» Assignment: Single out the lines of the material that contain "from" and copy them.
**********
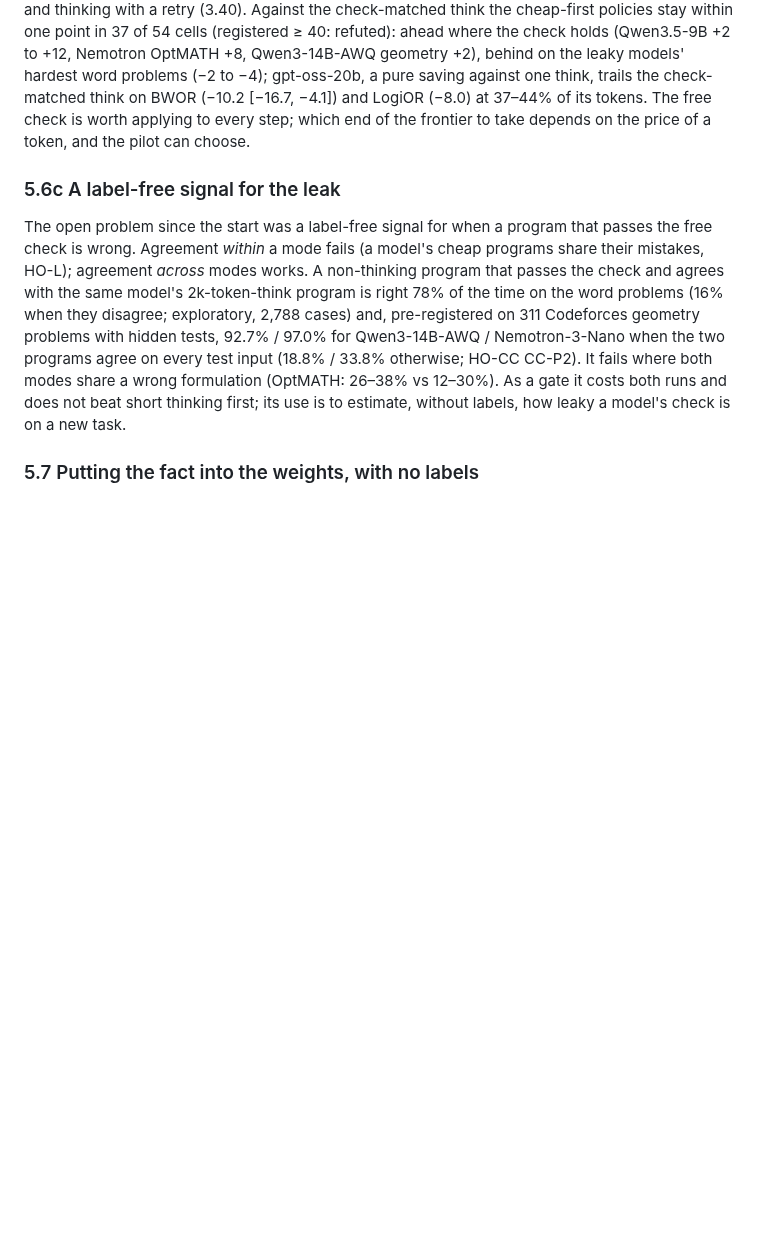
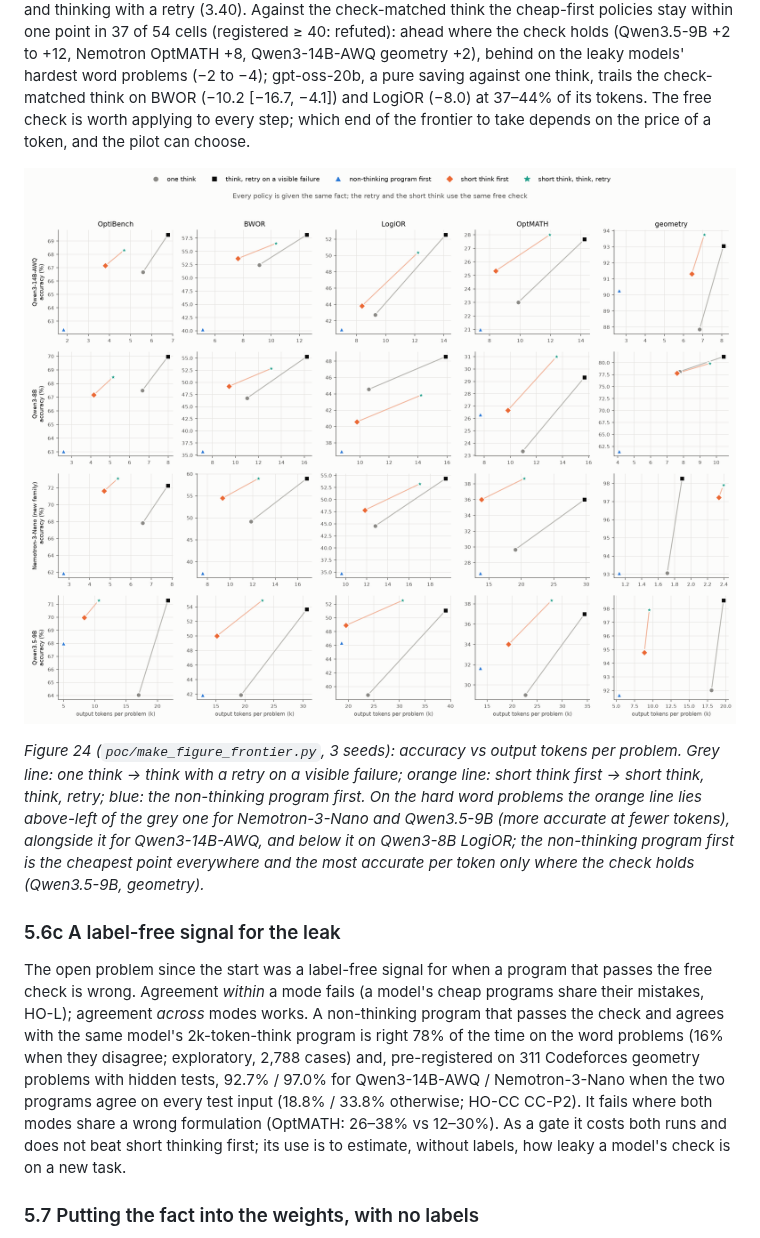
Before and after one commit to dlwns147/CSED490E_Project_Team5, a Markdown page: docs/REPORT.md, the part around the change. GitHub-like rendering; pictures changed too: figs/fig24_frontier.png (added); blank space fills up the shorter version.

Commit message:
Figure 24: five policies (all given the fact) per model x benchmark - the frontier against the check-matched think

```diff
--- a/docs/REPORT.md
+++ b/docs/REPORT.md
@@ -263,6 +263,14 @@ cheap-first policies stay within one point in 37 of 54 cells (registered ≥ 40:
 saving against one think, trails the check-matched think on BWOR (−10.2 [−16.7, −4.1]) and LogiOR (−8.0) at 37–44% of its tokens. The
 free check is worth applying to every step; which end of the frontier to take depends on the price of a token, and the pilot can choose.
 
+![Five policies on every held-out benchmark, all given the same fact](../figs/fig24_frontier.png)
+
+*Figure 24 (`poc/make_figure_frontier.py`, 3 seeds): accuracy vs output tokens per problem. Grey line: one think → think with a retry on
+a visible failure; orange line: short think first → short think, think, retry; blue: the non-thinking program first. On the hard word
+problems the orange line lies above-left of the grey one for Nemotron-3-Nano and Qwen3.5-9B (more accurate at fewer tokens), alongside it
+for Qwen3-14B-AWQ, and below it on Qwen3-8B LogiOR; the non-thinking program first is the cheapest point everywhere and the most
+accurate per token only where the check holds (Qwen3.5-9B, geometry).*
+
 ### 5.6c A label-free signal for the leak
 The open problem since the start was a label-free signal for when a program that passes the free check is wrong. Agreement *within* a
 mode fails (a model's cheap programs share their mistakes, HO-L); agreement *across* modes works. A non-thinking program that passes
```
Also changed, not shown: 1 other file.
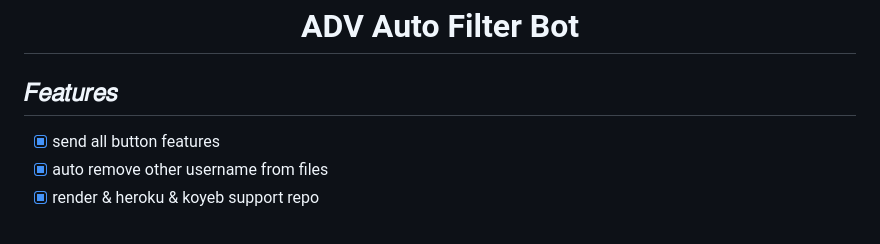
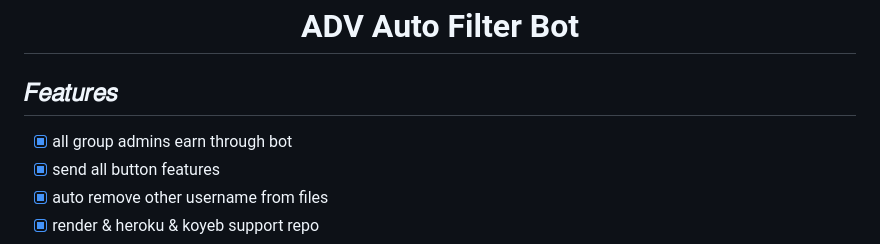
Before and after one commit to HA-Bots/Auto-Filter-Bot, a Markdown page: README.md, the part around the change. Drawn GitHub-style.

```diff
--- a/README.md
+++ b/README.md
@@ -9,6 +9,7 @@
 
 
 ## 𝐹𝑒𝑎𝑡𝑢𝑟𝑒𝑠
+- [x] all group admins earn through bot
 - [x] send all button features
 - [x] auto remove other username from files
 - [x] render & heroku & koyeb support repo
```
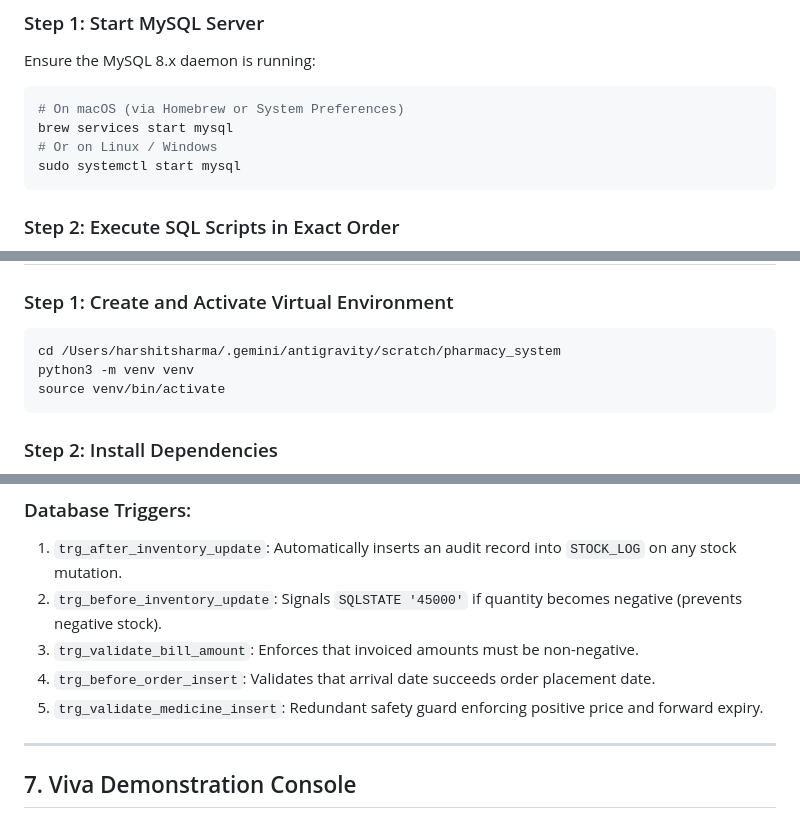
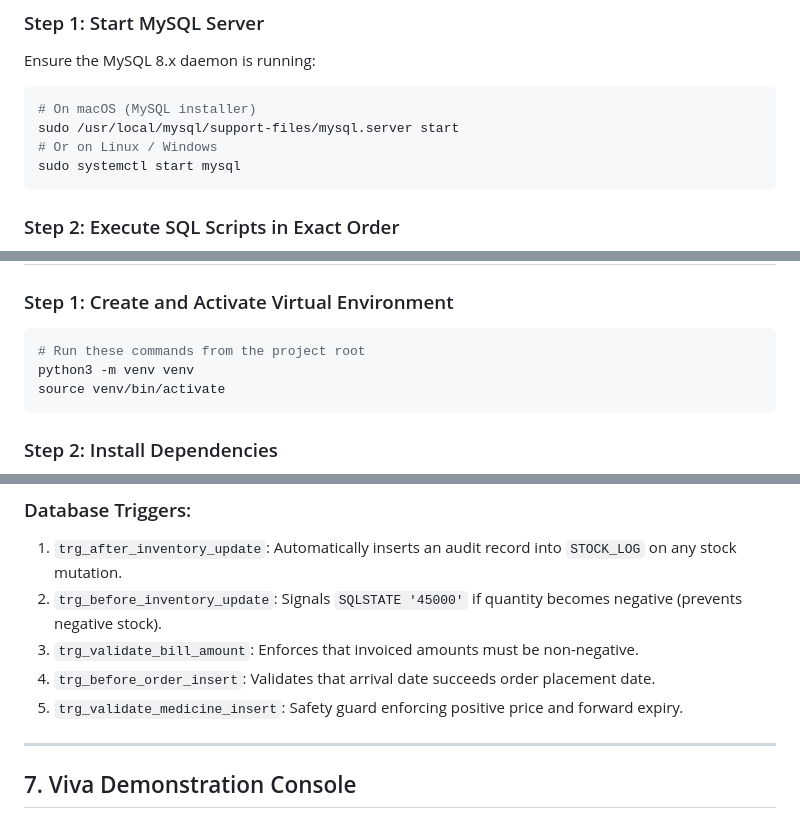
Before and after one commit to harshitsharma-6854/pharmacy-inventory-prescription-system, a Markdown page: README.md, 3 parts joined by grey strips. Rendered like a GitHub page.

````diff
--- a/README.md
+++ b/README.md
@@ -94,8 +93,8 @@ pharmacy_system/
 ### Step 1: Start MySQL Server
 Ensure the MySQL 8.x daemon is running:
 ```bash
-# On macOS (via Homebrew or System Preferences)
-brew services start mysql
+# On macOS (MySQL installer)
+sudo /usr/local/mysql/support-files/mysql.server start
 # Or on Linux / Windows
 sudo systemctl start mysql
 ```
@@ -116,7 +115,7 @@ mysql -u root -p < database/05_test_cases.sql
 
 ### Step 1: Create and Activate Virtual Environment
 ```bash
-cd /Users/harshitsharma/.gemini/antigravity/scratch/pharmacy_system
+# Run these commands from the project root
 python3 -m venv venv
 source venv/bin/activate
 ```
@@ -168,7 +167,7 @@ Open your browser at: **`http://127.0.0.1:5000`**
 2. `trg_before_inventory_update`: Signals `SQLSTATE '45000'` if quantity becomes negative (prevents negative stock).
 3. `trg_validate_bill_amount`: Enforces that invoiced amounts must be non-negative.
 4. `trg_before_order_insert`: Validates that arrival date succeeds order placement date.
-5. `trg_validate_medicine_insert`: Redundant safety guard enforcing positive price and forward expiry.
+5. `trg_validate_medicine_insert`: Safety guard enforcing positive price and forward expiry.
 
 ---
 
````
Also changed, not shown: other parts of README.md (+9 -10 lines).
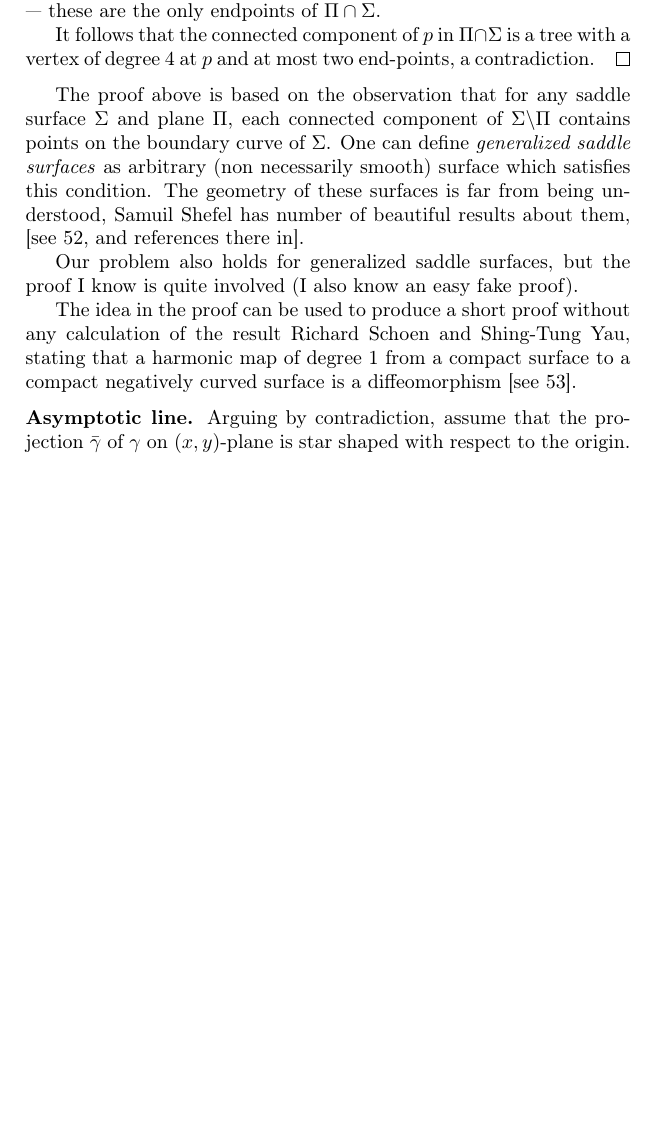
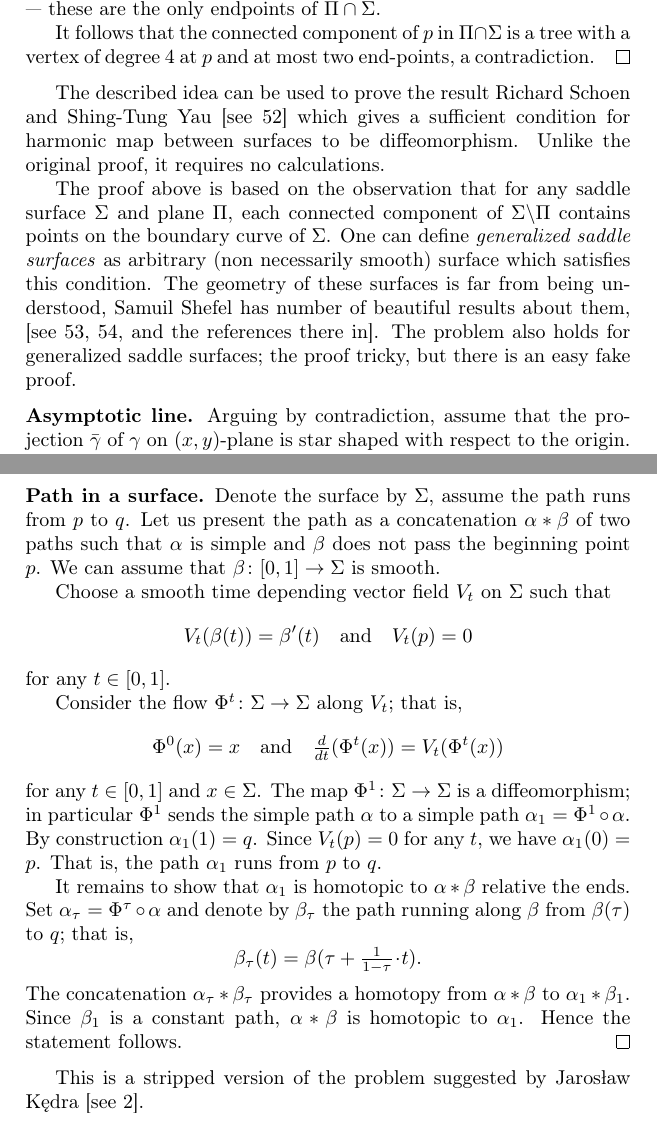
Before and after one commit to anton-petrunin/puzzles, a LaTeX thesis (problems.tex, which reads problems.sty, surfaces.tex, topology.tex): part of page 26 of 140 before the commit and two parts of pages 26 and 109 of 141 after it, the two joined at a grey line, cut so that both start at the same text, the shorter picture padded with empty space. Compiled offline with pdfLaTeX.

Commit message:
Path in a surface

```diff
--- a/problems.sty
+++ b/problems.sty
@@ -145,10 +146,6 @@ isbn=false]{biblatex}
 \def\thm{$\lefteqn{{}^{{}^{+}}}$}
 \def\many{$\lefteqn{{}^{\sharp}}$}
 
-%sign
-\def\sign#1{\hfill\ \hbox{\small{\it #1}}}
-\def\bigsign#1{\\$\mathstrut$\hfill\ \small{\it #1}}
-
 %problem
 \newcounter{thm}
 \renewcommand{\thethm}{\arabic{thm}}
--- a/surfaces.tex
+++ b/surfaces.tex
@@ -596,17 +596,18 @@ the intersection of $\Pi\cap\partial \Sigma$ has at most 2 points --- these are
 It follows that the connected component of $p$ in $\Pi\cap\Sigma$ is a tree
 with a vertex of degree 4 at $p$ and at most two end-points, a contradiction.\qeds
 
+The described idea can be used to prove the result Richard Schoen and Shing-Tung  Yau \cite[see][]{schoen-yau-2D} which gives a sufficient condition for harmonic map between surfaces to be diffeomorphism.
+Unlike the original proof, it requires no calculations.
+
 The proof above is based on the observation
 that for any saddle surface $\Sigma$ and plane $\Pi$,
 each connected component of $\Sigma\backslash \Pi$ contains points on the boundary curve of $\Sigma$.
 One can define \emph{generalized saddle surfaces} as arbitrary (non necessarily smooth) surface which satisfies this condition.
 The geometry of these surfaces is far from being understood,
 Samuil Shefel has number of beautiful results about them,
-\cite[see][and references there in]{shefel}.
-
-Our problem also holds for generalized  saddle surfaces, but the proof I know is quite involved (I also know an easy fake proof).
-
-The idea in the proof can be used to produce a short proof without any calculation of the result Richard Schoen and Shing-Tung  Yau, stating that a harmonic map of degree 1 from a compact surface to a compact negatively curved surface is a diffeomorphism \cite[see][]{schoen-yau-2D}.
+\cite[see][and the references there in]{shefel, AKP-invitation}.
+The problem also holds for generalized saddle surfaces;
+the proof tricky, but there is an easy fake proof. %???add ref
 
 
 %%%%%%%%%%%%%%%%%%%%%%%%%%%%%%%%%%%%%%%%%%%%%%%%%%
--- a/topology.tex
+++ b/topology.tex
@@ -550,3 +576,37 @@ The problem inspired by a lemma
 proved by
 Alexander Lytchak
 and Stefan Wenger \cite[see 7.13 in][]{lytchak-wenger}.
+
+
+%%%%%%%%%%%%%%%%%%%%%%%%%%%%%%%%%%%%%%%%%%%%%%%%%%
+\parbf{Path in a surface.}
+Denote the surface by $\Sigma$, assume the path runs from $p$ to $q$.
+Let us present the path as a concatenation $\alpha*\beta$ of two paths  such that $\alpha$ is simple
+and $\beta$ does not pass the beginning point $p$.
+We can assume that $\beta\:[0,1]\to \Sigma$ is smooth.
+
+Choose a smooth time depending vector field $V_t$ on $\Sigma$ such that
+\[V_t(\beta(t))=\beta'(t)\quad\text{and}\quad V_t(p)=0\]
+for any $t\in[0,1]$.
+
+Consider the flow $\Phi^t\:\Sigma\to \Sigma$ along $V_t$;
+that is,
+\[\Phi^0(x)=x\quad\text{and}\quad \tfrac{d}{dt}(\Phi^t(x))=V_t(\Phi^t(x))\]
+for any $t\in[0,1]$ and $x\in \Sigma$.
+The map $\Phi^1\:\Sigma\to \Sigma$ is a diffeomorphism;
+in particular $\Phi^1$ sends the simple path $\alpha$ to a simple path $\alpha_1=\Phi^1\circ\alpha$.
+By construction $\alpha_1(1)=q$.
+Since $V_t(p)=0$ for any $t$, we have $\alpha_1(0)=p$.
+That is, the path $\alpha_1$ runs from $p$ to $q$.
+
+It remains to show that $\alpha_1$ is homotopic to $\alpha*\beta$ relative the ends.
+Set $\alpha_\tau=\Phi^\tau\circ\alpha$ and denote by  $\beta_\tau$ the path running along $\beta$ from $\beta(\tau)$ to $q$;
+that is,
+\[\beta_\tau(t)=\beta(\tau+\tfrac1{1-\tau}\cdot t).\]
+The concatenation $\alpha_\tau*\beta_\tau$ provides a homotopy from $\alpha*\beta$ to $\alpha_1*\beta_1$.
+Since $\beta_1$ is a constant path, $\alpha*\beta$ is homotopic to $\alpha_1$.
+Hence the statement follows.
+\qeds
+
+
+This is a stripped version of the problem suggested by Jaros{\l}aw K\k{e}dra \cite[see][]{One-step}.
```
Also changed, not shown: library.bib (+16 -0 lines), pics/klee-trick.eps (added), problems.sty (2 more changed lines), topology.tex (40 more changed lines), 1 other file.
**********
» Response:
 - [x] auto remove other username from files
+# Run these commands from the project root
 The geometry of these surfaces is far from being understood,
-The idea in the proof can be used to produce a short proof without any calculation of the result Richard Schoen and Shing-Tung  Yau, stating that a harmonic map of degree 1 from a compact surface to a compact negatively curved surface is a diffeomorphism \cite[see][]{schoen-yau-2D}.
+Denote the surface by $\Sigma$, assume the path runs from $p$ to $q$.
+That is, the path $\alpha_1$ runs from $p$ to $q$.
+Set $\alpha_\tau=\Phi^\tau\circ\alpha$ and denote by  $\beta_\tau$ the path running along $\beta$ from $\beta(\tau)$ to $q$;
+The concatenation $\alpha_\tau*\beta_\tau$ provides a homotopy from $\alpha*\beta$ to $\alpha_1*\beta_1$.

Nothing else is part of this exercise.